(Data)
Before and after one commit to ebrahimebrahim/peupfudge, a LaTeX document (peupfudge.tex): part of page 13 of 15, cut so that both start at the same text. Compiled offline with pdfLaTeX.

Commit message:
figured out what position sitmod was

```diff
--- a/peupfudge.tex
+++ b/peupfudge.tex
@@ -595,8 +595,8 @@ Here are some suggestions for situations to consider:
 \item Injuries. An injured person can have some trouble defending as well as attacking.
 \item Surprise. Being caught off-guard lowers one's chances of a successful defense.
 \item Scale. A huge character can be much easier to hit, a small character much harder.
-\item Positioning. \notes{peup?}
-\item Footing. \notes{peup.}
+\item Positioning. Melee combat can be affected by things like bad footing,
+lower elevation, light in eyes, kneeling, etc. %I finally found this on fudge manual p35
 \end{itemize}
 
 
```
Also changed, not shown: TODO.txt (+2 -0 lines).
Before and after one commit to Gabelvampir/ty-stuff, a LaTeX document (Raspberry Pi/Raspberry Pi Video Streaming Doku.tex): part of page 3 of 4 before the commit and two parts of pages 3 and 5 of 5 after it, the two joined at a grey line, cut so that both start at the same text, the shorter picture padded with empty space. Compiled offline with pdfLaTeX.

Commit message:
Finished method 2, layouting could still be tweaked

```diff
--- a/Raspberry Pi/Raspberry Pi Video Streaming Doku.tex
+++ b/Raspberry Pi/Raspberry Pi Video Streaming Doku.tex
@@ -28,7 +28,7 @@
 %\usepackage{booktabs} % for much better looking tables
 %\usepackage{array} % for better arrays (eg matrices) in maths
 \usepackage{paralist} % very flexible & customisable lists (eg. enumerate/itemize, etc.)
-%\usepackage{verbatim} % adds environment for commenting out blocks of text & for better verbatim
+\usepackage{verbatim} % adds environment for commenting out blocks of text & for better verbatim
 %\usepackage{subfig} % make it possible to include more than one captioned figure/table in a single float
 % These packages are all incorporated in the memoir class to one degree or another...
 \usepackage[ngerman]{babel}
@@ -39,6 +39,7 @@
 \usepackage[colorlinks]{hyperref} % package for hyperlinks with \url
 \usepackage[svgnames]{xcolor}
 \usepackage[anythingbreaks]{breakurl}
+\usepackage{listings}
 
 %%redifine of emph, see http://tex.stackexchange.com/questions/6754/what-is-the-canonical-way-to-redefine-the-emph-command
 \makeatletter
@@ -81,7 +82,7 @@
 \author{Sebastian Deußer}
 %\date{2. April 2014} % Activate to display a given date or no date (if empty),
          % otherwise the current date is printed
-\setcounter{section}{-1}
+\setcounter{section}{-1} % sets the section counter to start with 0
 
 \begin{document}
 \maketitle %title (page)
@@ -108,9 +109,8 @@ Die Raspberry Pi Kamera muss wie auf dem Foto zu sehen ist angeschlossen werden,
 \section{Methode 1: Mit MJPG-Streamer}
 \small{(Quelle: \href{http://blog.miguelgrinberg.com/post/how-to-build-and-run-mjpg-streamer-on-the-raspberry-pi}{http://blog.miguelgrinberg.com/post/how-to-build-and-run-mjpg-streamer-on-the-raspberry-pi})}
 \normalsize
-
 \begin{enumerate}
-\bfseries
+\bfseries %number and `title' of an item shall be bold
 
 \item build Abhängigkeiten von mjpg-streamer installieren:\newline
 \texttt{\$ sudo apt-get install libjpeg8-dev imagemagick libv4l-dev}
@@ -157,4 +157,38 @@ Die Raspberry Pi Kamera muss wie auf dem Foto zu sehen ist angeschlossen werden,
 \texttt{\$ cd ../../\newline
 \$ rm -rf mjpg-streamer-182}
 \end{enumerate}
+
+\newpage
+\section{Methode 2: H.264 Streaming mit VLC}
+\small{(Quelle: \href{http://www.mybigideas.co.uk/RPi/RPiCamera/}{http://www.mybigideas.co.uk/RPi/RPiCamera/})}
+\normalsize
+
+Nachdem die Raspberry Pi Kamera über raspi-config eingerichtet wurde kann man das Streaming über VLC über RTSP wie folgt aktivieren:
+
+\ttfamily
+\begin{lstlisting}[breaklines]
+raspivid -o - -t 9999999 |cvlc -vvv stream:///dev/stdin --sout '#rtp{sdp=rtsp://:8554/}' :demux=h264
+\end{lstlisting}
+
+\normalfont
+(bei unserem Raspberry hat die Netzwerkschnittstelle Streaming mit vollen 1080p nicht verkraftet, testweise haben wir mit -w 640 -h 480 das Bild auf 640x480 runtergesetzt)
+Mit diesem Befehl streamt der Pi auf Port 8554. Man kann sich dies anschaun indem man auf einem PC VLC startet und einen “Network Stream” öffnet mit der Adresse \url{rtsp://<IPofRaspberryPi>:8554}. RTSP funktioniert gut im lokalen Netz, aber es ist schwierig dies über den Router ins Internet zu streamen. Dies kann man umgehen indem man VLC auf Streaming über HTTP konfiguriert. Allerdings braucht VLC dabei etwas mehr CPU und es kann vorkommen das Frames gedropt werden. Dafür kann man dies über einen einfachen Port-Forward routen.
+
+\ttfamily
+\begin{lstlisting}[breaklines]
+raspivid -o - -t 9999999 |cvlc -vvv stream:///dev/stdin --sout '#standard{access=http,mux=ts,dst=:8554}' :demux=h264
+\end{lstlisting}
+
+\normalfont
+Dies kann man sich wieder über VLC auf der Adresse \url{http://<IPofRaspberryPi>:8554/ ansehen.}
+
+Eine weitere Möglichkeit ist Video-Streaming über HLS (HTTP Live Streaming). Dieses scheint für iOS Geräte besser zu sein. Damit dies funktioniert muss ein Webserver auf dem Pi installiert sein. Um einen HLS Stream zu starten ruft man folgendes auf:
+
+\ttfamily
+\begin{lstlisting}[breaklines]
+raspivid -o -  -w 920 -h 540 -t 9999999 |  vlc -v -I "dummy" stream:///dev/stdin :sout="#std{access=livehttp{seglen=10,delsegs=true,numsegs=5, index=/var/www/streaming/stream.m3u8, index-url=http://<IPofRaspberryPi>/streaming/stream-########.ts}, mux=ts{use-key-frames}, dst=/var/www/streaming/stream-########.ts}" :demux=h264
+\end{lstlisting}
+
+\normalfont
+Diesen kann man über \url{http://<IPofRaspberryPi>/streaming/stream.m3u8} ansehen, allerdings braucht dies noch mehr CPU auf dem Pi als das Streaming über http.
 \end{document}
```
(End Data)
__Work to complete__. Please output all the lines above exactly as given.

__Answer section__.
Before and after one commit to ebrahimebrahim/peupfudge, a LaTeX document (peupfudge.tex): part of page 13 of 15, cut so that both start at the same text. Compiled offline with pdfLaTeX.

Commit message:
figured out what position sitmod was

```diff
--- a/peupfudge.tex
+++ b/peupfudge.tex
@@ -595,8 +595,8 @@ Here are some suggestions for situations to consider:
 \item Injuries. An injured person can have some trouble defending as well as attacking.
 \item Surprise. Being caught off-guard lowers one's chances of a successful defense.
 \item Scale. A huge character can be much easier to hit, a small character much harder.
-\item Positioning. \notes{peup?}
-\item Footing. \notes{peup.}
+\item Positioning. Melee combat can be affected by things like bad footing,
+lower elevation, light in eyes, kneeling, etc. %I finally found this on fudge manual p35
 \end{itemize}
 
 
```
Also changed, not shown: TODO.txt (+2 -0 lines).
Before and after one commit to Gabelvampir/ty-stuff, a LaTeX document (Raspberry Pi/Raspberry Pi Video Streaming Doku.tex): part of page 3 of 4 before the commit and two parts of pages 3 and 5 of 5 after it, the two joined at a grey line, cut so that both start at the same text, the shorter picture padded with empty space. Compiled offline with pdfLaTeX.

Commit message:
Finished method 2, layouting could still be tweaked

```diff
--- a/Raspberry Pi/Raspberry Pi Video Streaming Doku.tex
+++ b/Raspberry Pi/Raspberry Pi Video Streaming Doku.tex
@@ -28,7 +28,7 @@
 %\usepackage{booktabs} % for much better looking tables
 %\usepackage{array} % for better arrays (eg matrices) in maths
 \usepackage{paralist} % very flexible & customisable lists (eg. enumerate/itemize, etc.)
-%\usepackage{verbatim} % adds environment for commenting out blocks of text & for better verbatim
+\usepackage{verbatim} % adds environment for commenting out blocks of text & for better verbatim
 %\usepackage{subfig} % make it possible to include more than one captioned figure/table in a single float
 % These packages are all incorporated in the memoir class to one degree or another...
 \usepackage[ngerman]{babel}
@@ -39,6 +39,7 @@
 \usepackage[colorlinks]{hyperref} % package for hyperlinks with \url
 \usepackage[svgnames]{xcolor}
 \usepackage[anythingbreaks]{breakurl}
+\usepackage{listings}
 
 %%redifine of emph, see http://tex.stackexchange.com/questions/6754/what-is-the-canonical-way-to-redefine-the-emph-command
 \makeatletter
@@ -81,7 +82,7 @@
 \author{Sebastian Deußer}
 %\date{2. April 2014} % Activate to display a given date or no date (if empty),
          % otherwise the current date is printed
-\setcounter{section}{-1}
+\setcounter{section}{-1} % sets the section counter to start with 0
 
 \begin{document}
 \maketitle %title (page)
@@ -108,9 +109,8 @@ Die Raspberry Pi Kamera muss wie auf dem Foto zu sehen ist angeschlossen werden,
 \section{Methode 1: Mit MJPG-Streamer}
 \small{(Quelle: \href{http://blog.miguelgrinberg.com/post/how-to-build-and-run-mjpg-streamer-on-the-raspberry-pi}{http://blog.miguelgrinberg.com/post/how-to-build-and-run-mjpg-streamer-on-the-raspberry-pi})}
 \normalsize
-
 \begin{enumerate}
-\bfseries
+\bfseries %number and `title' of an item shall be bold
 
 \item build Abhängigkeiten von mjpg-streamer installieren:\newline
 \texttt{\$ sudo apt-get install libjpeg8-dev imagemagick libv4l-dev}
@@ -157,4 +157,38 @@ Die Raspberry Pi Kamera muss wie auf dem Foto zu sehen ist angeschlossen werden,
 \texttt{\$ cd ../../\newline
 \$ rm -rf mjpg-streamer-182}
 \end{enumerate}
+
+\newpage
+\section{Methode 2: H.264 Streaming mit VLC}
+\small{(Quelle: \href{http://www.mybigideas.co.uk/RPi/RPiCamera/}{http://www.mybigideas.co.uk/RPi/RPiCamera/})}
+\normalsize
+
+Nachdem die Raspberry Pi Kamera über raspi-config eingerichtet wurde kann man das Streaming über VLC über RTSP wie folgt aktivieren:
+
+\ttfamily
+\begin{lstlisting}[breaklines]
+raspivid -o - -t 9999999 |cvlc -vvv stream:///dev/stdin --sout '#rtp{sdp=rtsp://:8554/}' :demux=h264
+\end{lstlisting}
+
+\normalfont
+(bei unserem Raspberry hat die Netzwerkschnittstelle Streaming mit vollen 1080p nicht verkraftet, testweise haben wir mit -w 640 -h 480 das Bild auf 640x480 runtergesetzt)
+Mit diesem Befehl streamt der Pi auf Port 8554. Man kann sich dies anschaun indem man auf einem PC VLC startet und einen “Network Stream” öffnet mit der Adresse \url{rtsp://<IPofRaspberryPi>:8554}. RTSP funktioniert gut im lokalen Netz, aber es ist schwierig dies über den Router ins Internet zu streamen. Dies kann man umgehen indem man VLC auf Streaming über HTTP konfiguriert. Allerdings braucht VLC dabei etwas mehr CPU und es kann vorkommen das Frames gedropt werden. Dafür kann man dies über einen einfachen Port-Forward routen.
+
+\ttfamily
+\begin{lstlisting}[breaklines]
+raspivid -o - -t 9999999 |cvlc -vvv stream:///dev/stdin --sout '#standard{access=http,mux=ts,dst=:8554}' :demux=h264
+\end{lstlisting}
+
+\normalfont
+Dies kann man sich wieder über VLC auf der Adresse \url{http://<IPofRaspberryPi>:8554/ ansehen.}
+
+Eine weitere Möglichkeit ist Video-Streaming über HLS (HTTP Live Streaming). Dieses scheint für iOS Geräte besser zu sein. Damit dies funktioniert muss ein Webserver auf dem Pi installiert sein. Um einen HLS Stream zu starten ruft man folgendes auf:
+
+\ttfamily
+\begin{lstlisting}[breaklines]
+raspivid -o -  -w 920 -h 540 -t 9999999 |  vlc -v -I "dummy" stream:///dev/stdin :sout="#std{access=livehttp{seglen=10,delsegs=true,numsegs=5, index=/var/www/streaming/stream.m3u8, index-url=http://<IPofRaspberryPi>/streaming/stream-########.ts}, mux=ts{use-key-frames}, dst=/var/www/streaming/stream-########.ts}" :demux=h264
+\end{lstlisting}
+
+\normalfont
+Diesen kann man über \url{http://<IPofRaspberryPi>/streaming/stream.m3u8} ansehen, allerdings braucht dies noch mehr CPU auf dem Pi als das Streaming über http.
 \end{document}
```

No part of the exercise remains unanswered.